Since my book came out, I have discovered that there are actually several new hybrid publishers who offer the same service—hard-cover format at prices that independent writers can afford. The question, of course is whether they can deliver on their promises.
Recently, I had occasion to evaluate one of these new hardbound volumes from an unidentified publishing company and found it lacking in many respects. A hard-cover volume from a traditional publisher will have a stiff casing covered in cloth, with an additional cloth strip covering the spine and an inch or so of both the front and back covers. The title of the book is stamped onto the spine, often in metallic lettering or other forms of embossing. Then a paper book jacket protects the book. The front cover of the jacket will contain a well-thought-out cover design, with additional material on the back cover.
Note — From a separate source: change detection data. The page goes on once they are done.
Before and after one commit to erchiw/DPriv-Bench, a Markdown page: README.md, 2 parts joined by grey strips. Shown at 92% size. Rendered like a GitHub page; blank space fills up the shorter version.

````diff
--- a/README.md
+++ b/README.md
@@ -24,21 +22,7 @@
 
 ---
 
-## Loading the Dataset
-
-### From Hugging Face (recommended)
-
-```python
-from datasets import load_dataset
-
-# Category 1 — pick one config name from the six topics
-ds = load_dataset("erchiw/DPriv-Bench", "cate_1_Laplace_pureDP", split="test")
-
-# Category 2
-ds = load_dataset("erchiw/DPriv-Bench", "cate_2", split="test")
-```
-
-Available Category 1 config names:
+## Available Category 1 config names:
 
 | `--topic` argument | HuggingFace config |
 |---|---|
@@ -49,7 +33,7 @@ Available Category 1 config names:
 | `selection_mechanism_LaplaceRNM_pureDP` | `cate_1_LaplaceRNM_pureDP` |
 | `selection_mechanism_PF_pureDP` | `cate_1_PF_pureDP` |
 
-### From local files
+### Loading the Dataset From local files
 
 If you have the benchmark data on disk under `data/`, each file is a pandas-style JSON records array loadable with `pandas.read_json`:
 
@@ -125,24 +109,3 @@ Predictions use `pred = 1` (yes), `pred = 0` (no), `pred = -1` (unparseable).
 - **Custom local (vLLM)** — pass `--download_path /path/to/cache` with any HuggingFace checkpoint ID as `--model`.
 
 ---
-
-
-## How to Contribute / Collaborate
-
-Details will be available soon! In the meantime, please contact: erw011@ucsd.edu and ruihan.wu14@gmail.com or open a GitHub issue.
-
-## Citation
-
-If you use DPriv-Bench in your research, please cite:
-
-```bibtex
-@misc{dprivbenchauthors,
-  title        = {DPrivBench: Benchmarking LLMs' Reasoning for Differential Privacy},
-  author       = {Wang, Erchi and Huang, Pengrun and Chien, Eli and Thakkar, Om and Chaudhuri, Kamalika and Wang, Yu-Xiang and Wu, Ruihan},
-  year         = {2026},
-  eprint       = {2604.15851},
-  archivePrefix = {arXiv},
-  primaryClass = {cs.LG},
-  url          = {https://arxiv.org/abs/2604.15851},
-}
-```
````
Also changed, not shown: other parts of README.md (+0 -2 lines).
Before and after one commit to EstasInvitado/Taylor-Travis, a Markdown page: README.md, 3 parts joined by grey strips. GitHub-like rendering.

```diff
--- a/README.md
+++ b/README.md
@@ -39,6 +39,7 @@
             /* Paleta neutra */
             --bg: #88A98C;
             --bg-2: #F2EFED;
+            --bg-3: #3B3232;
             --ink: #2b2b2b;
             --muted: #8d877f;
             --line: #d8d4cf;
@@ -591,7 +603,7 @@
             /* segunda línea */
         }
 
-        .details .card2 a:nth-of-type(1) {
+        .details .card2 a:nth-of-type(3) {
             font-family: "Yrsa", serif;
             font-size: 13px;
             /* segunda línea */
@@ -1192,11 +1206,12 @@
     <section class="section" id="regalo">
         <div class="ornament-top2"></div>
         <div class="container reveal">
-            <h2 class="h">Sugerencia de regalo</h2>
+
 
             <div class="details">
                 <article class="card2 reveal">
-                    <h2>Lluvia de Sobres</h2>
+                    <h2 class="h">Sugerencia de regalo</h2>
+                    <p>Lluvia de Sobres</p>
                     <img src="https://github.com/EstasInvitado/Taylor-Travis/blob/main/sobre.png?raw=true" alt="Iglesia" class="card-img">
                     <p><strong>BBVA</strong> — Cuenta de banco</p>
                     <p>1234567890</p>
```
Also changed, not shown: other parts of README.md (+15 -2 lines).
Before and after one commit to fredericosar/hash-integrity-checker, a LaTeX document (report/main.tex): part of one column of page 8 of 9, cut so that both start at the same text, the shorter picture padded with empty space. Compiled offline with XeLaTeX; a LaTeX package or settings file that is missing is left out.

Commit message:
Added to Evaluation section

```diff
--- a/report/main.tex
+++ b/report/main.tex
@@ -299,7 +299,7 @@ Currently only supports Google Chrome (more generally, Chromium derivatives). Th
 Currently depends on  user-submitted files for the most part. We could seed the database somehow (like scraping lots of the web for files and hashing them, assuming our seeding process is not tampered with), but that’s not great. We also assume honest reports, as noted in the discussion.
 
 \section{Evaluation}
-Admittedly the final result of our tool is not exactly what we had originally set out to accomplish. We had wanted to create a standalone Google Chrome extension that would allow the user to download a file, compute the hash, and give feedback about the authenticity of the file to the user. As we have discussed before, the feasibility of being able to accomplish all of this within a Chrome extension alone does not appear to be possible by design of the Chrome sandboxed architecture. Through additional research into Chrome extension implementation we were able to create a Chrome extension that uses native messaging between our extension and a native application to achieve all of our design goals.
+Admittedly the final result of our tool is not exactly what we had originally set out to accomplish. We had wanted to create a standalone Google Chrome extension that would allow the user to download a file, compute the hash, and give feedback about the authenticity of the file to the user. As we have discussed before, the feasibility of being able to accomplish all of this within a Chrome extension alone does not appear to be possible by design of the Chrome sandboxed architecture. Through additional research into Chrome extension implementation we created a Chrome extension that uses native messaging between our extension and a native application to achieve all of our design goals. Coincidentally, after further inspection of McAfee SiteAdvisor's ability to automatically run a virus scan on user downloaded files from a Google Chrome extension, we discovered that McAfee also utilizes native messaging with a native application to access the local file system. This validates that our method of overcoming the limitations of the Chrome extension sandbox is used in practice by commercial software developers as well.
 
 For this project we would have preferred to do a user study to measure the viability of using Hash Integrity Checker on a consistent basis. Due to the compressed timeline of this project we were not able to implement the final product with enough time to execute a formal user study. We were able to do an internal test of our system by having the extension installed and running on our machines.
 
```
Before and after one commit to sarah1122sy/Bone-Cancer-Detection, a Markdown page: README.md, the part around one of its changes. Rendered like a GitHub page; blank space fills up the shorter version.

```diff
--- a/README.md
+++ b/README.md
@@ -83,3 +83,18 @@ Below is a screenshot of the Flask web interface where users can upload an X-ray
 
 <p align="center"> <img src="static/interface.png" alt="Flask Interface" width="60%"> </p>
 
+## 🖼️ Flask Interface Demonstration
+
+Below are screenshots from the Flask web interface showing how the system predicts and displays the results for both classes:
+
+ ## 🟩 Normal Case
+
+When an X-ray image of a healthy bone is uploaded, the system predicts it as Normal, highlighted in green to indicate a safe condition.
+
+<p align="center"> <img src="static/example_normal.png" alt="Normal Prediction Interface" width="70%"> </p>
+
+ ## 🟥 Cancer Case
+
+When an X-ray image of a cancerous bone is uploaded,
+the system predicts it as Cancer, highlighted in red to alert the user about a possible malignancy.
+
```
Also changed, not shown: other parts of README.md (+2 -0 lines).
The ample jacket flaps will provide a short synopsis, or perhaps a biographical sketch of the author. Many variations exist, but all give an impression of high quality.
The hybrid book I examined was lacking in every respect. From the first touch, I realized that this “hardbound cover” had been done on a budget. It was paper, not cloth, and it reminded me of the kind of cheap textbooks I used in grade school. The colors were garish and inappropriate for the subject matter. The book’s black spine did not align with the printed illustration, so that there was a crooked line of color running down one edge of the spine. The corners of the paper cover were not glued completely over the cardboard backing, so that they soon worked loose, leaving sharp little folds that caught on my sleeve as I held the book. The binding itself was so tight that I had to fight to keep the book open, and the binding had failed to catch the first several pages. They threatened to fall out eventually.
The Second Mouse now encourages anyone considering using one of these hybrid presses to provide hardbound copies to proceed with caution. I would ask to see samples of their work before making a commitment. As in most other cases, you get only what you pay for.